PROBLEM DESCRIPTION: Could you work out the number of lines in the listing that include the word "setErrorMsg" and reply with that figure alone?

═══ STUDY MATERIAL ═══

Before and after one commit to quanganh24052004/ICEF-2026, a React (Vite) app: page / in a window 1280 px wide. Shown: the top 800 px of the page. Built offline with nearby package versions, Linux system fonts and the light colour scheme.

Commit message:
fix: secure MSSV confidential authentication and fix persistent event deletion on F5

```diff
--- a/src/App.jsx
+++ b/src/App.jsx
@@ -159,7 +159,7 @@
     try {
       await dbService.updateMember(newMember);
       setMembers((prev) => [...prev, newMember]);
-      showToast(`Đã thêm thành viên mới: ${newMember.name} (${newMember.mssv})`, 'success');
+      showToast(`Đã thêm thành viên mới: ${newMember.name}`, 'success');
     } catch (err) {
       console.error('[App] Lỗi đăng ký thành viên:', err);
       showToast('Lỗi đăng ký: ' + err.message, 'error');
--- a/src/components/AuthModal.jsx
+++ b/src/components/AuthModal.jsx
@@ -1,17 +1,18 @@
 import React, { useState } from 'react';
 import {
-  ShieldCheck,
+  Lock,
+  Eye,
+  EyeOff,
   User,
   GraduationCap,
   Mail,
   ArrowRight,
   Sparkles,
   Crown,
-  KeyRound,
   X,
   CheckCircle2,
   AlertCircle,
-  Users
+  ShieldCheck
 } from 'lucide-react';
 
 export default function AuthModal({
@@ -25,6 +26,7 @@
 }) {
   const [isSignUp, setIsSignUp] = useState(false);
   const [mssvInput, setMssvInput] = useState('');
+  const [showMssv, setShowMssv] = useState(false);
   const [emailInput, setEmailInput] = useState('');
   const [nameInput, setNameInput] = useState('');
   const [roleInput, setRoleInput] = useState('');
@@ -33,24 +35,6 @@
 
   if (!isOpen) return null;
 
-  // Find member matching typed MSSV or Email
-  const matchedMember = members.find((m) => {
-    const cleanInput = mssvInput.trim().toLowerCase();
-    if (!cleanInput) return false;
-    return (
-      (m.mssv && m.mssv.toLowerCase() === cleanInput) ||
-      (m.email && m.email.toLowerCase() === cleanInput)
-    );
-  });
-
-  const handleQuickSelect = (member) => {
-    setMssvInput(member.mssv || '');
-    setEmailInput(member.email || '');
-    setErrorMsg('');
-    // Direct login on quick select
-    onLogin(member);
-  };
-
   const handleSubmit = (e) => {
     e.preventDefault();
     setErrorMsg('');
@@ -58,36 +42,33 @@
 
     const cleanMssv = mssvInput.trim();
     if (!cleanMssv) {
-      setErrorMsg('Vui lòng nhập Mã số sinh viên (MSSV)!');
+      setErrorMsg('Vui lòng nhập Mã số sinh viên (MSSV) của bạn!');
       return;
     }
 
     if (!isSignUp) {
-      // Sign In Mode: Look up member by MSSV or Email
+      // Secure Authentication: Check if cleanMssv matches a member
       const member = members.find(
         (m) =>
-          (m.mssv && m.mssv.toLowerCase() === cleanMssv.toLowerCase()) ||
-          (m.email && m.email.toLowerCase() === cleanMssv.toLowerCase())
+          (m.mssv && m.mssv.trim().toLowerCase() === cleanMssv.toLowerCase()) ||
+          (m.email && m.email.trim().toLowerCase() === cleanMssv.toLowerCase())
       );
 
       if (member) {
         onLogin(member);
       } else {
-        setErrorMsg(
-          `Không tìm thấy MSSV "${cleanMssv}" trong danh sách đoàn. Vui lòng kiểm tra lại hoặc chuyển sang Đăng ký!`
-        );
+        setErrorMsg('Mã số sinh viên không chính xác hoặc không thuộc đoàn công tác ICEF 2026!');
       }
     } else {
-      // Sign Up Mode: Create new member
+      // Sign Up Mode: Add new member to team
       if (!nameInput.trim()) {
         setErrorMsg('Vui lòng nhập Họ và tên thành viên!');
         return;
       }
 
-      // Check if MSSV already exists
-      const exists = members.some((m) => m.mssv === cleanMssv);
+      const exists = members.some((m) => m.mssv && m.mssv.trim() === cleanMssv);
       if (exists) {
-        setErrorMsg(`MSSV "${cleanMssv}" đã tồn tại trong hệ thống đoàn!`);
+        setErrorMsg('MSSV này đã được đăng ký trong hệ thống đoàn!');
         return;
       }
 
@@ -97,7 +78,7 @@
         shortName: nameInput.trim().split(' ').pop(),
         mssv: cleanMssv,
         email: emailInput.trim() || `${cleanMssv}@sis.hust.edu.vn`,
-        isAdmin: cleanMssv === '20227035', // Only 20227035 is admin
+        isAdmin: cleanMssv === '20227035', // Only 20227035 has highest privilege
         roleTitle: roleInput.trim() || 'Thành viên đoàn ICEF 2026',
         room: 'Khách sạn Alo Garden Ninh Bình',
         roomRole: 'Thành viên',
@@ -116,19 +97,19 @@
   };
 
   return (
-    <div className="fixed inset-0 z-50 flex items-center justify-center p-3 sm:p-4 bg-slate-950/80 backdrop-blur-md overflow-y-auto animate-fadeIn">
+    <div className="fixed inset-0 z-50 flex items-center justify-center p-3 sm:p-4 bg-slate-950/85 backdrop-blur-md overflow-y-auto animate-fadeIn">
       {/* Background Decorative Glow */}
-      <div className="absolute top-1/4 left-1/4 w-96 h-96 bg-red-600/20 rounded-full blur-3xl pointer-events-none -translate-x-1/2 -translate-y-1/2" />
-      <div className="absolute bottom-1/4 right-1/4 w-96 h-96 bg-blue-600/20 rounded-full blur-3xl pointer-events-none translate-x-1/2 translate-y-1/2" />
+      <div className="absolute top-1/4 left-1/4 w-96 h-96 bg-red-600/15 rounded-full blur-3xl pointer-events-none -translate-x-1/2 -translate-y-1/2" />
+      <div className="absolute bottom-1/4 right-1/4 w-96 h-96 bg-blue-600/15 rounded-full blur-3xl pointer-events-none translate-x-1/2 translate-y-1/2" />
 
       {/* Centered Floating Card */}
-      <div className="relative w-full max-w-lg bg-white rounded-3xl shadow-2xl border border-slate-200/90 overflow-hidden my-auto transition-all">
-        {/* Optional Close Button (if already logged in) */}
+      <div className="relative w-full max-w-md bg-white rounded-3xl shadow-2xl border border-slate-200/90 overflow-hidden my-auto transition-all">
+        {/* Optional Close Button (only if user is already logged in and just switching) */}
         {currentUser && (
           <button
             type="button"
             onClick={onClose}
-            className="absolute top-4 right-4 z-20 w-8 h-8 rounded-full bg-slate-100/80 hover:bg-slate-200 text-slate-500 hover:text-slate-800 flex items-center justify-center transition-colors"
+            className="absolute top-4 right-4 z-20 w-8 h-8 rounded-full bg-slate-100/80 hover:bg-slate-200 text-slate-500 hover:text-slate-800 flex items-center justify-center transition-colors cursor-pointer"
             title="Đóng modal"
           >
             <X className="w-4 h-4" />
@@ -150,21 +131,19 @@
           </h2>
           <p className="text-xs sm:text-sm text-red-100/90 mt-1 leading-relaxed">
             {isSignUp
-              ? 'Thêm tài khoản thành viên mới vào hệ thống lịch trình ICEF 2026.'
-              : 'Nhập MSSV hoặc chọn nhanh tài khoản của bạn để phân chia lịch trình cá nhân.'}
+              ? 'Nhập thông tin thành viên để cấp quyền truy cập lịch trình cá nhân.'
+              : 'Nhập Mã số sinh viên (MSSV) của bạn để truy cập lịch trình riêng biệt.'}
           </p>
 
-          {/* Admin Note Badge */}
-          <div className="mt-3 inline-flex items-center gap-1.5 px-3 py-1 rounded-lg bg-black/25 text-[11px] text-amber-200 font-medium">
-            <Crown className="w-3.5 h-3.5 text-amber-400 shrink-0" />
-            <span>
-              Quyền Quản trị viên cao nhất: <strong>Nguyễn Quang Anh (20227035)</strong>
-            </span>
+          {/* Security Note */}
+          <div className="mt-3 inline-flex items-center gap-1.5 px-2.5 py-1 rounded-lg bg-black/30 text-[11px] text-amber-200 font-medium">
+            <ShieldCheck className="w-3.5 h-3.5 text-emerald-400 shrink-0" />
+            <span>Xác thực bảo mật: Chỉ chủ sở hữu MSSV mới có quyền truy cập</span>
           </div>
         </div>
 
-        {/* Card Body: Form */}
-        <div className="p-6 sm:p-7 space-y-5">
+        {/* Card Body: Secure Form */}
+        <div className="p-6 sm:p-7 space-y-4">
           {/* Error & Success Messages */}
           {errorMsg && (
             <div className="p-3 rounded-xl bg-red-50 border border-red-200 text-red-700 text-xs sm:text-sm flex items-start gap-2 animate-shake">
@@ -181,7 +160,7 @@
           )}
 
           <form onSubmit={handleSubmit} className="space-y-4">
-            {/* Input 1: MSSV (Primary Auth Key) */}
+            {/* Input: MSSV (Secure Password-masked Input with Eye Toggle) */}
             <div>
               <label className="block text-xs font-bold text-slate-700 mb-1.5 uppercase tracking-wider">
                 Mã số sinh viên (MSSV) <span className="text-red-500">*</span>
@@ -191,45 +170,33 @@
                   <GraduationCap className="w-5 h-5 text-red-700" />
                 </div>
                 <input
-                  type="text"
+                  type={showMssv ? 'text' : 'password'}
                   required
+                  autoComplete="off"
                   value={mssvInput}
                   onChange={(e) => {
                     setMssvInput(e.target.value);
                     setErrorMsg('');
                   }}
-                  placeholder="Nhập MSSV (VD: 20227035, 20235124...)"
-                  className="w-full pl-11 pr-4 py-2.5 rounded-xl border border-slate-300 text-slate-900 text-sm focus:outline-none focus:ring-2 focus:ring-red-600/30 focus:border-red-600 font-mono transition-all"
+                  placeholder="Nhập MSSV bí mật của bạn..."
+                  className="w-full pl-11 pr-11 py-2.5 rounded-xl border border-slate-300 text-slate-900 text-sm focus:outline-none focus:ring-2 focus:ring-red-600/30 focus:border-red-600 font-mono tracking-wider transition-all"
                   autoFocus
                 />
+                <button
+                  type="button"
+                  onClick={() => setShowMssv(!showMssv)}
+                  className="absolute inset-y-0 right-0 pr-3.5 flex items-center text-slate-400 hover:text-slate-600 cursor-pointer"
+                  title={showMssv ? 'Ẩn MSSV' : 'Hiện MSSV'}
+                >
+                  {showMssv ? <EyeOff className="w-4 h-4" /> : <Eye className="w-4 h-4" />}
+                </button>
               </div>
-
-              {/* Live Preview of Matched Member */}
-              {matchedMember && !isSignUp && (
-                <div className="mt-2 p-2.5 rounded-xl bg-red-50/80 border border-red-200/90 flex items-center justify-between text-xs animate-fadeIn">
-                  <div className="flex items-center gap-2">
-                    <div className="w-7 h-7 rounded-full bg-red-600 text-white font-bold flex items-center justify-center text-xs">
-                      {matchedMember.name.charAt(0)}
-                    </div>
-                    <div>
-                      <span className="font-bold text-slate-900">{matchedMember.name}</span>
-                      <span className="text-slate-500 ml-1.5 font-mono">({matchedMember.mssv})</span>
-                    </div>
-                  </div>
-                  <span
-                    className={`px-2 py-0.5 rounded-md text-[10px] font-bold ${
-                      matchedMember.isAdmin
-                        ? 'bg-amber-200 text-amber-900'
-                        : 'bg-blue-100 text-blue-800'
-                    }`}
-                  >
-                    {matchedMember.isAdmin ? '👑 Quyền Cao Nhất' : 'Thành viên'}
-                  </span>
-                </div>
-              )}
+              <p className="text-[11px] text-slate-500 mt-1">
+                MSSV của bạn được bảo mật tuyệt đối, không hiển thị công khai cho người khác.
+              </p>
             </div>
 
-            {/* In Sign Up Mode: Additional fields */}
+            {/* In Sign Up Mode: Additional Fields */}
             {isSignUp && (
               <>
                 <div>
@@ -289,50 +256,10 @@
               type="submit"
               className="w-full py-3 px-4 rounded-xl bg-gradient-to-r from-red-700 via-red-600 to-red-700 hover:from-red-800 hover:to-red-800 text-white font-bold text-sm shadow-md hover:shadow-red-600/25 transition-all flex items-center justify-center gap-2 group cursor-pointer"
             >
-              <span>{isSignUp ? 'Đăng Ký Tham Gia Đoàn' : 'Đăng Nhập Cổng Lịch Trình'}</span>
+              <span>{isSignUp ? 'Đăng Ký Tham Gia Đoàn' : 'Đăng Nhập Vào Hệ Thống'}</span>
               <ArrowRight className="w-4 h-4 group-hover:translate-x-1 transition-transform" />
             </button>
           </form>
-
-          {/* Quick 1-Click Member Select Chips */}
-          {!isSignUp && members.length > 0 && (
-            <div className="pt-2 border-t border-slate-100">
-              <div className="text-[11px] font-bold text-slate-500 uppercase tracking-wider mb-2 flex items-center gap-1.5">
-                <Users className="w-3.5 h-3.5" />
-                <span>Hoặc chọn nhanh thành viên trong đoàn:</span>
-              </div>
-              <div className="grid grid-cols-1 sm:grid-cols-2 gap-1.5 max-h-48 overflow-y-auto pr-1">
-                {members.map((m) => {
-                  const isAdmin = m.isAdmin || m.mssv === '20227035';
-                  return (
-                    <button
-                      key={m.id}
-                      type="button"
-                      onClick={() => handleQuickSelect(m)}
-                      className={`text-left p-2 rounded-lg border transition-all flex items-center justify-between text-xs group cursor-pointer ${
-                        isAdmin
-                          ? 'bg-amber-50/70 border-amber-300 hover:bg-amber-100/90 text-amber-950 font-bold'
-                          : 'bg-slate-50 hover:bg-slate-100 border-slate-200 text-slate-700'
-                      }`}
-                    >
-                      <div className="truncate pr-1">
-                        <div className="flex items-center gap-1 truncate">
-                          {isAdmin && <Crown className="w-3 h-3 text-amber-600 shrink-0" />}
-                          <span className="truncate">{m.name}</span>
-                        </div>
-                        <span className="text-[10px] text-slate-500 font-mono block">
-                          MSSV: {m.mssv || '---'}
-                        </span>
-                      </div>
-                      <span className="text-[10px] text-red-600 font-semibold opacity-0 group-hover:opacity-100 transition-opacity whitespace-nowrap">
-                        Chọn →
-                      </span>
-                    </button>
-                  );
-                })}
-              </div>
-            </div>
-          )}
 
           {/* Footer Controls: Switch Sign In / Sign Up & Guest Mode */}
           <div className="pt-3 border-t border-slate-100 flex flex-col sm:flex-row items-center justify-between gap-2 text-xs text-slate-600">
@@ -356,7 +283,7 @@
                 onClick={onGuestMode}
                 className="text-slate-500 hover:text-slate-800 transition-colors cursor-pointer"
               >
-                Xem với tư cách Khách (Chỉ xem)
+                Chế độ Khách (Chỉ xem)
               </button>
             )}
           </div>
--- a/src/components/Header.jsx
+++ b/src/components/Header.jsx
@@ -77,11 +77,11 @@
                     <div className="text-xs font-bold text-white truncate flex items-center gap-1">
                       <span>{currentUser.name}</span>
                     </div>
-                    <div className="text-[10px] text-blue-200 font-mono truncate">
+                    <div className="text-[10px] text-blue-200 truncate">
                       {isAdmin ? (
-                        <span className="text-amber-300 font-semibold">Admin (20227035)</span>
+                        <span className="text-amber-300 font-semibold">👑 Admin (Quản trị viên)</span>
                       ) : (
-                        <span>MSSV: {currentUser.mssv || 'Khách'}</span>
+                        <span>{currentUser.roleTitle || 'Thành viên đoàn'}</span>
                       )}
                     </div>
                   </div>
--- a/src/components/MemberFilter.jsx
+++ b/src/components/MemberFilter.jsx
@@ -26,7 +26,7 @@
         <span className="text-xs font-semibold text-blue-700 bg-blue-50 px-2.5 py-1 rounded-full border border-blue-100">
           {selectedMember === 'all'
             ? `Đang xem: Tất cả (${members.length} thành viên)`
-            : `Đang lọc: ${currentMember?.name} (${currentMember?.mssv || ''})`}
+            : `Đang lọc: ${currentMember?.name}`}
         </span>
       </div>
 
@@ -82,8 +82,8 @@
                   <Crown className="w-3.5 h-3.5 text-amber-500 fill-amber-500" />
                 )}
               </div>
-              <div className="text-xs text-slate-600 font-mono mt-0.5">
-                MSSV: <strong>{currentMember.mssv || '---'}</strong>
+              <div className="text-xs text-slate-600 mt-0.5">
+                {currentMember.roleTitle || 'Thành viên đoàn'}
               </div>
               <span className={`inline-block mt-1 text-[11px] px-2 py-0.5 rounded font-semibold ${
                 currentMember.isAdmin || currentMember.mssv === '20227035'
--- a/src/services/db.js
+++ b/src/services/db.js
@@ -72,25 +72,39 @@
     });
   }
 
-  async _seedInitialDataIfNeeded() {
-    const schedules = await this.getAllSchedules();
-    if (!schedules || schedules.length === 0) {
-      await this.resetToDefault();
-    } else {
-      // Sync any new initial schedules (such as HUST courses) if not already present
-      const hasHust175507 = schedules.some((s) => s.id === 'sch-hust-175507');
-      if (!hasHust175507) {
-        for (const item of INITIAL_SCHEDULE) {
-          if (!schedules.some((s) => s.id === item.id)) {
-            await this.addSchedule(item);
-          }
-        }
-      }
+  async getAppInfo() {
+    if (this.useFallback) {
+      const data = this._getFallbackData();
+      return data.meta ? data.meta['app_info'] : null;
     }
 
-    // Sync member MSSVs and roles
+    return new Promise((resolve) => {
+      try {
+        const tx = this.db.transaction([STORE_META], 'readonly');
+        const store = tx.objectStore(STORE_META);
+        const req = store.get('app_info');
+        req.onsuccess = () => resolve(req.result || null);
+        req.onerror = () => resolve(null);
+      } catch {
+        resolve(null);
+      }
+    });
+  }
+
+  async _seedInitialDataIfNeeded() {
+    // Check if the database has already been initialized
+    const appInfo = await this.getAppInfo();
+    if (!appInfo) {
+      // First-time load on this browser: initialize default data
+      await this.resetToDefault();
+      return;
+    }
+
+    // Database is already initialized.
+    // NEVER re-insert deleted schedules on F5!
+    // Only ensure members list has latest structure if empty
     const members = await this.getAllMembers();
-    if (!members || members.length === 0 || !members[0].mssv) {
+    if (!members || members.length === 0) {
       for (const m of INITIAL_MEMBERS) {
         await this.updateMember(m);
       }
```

═══

EXERCISE SOLUTION: 10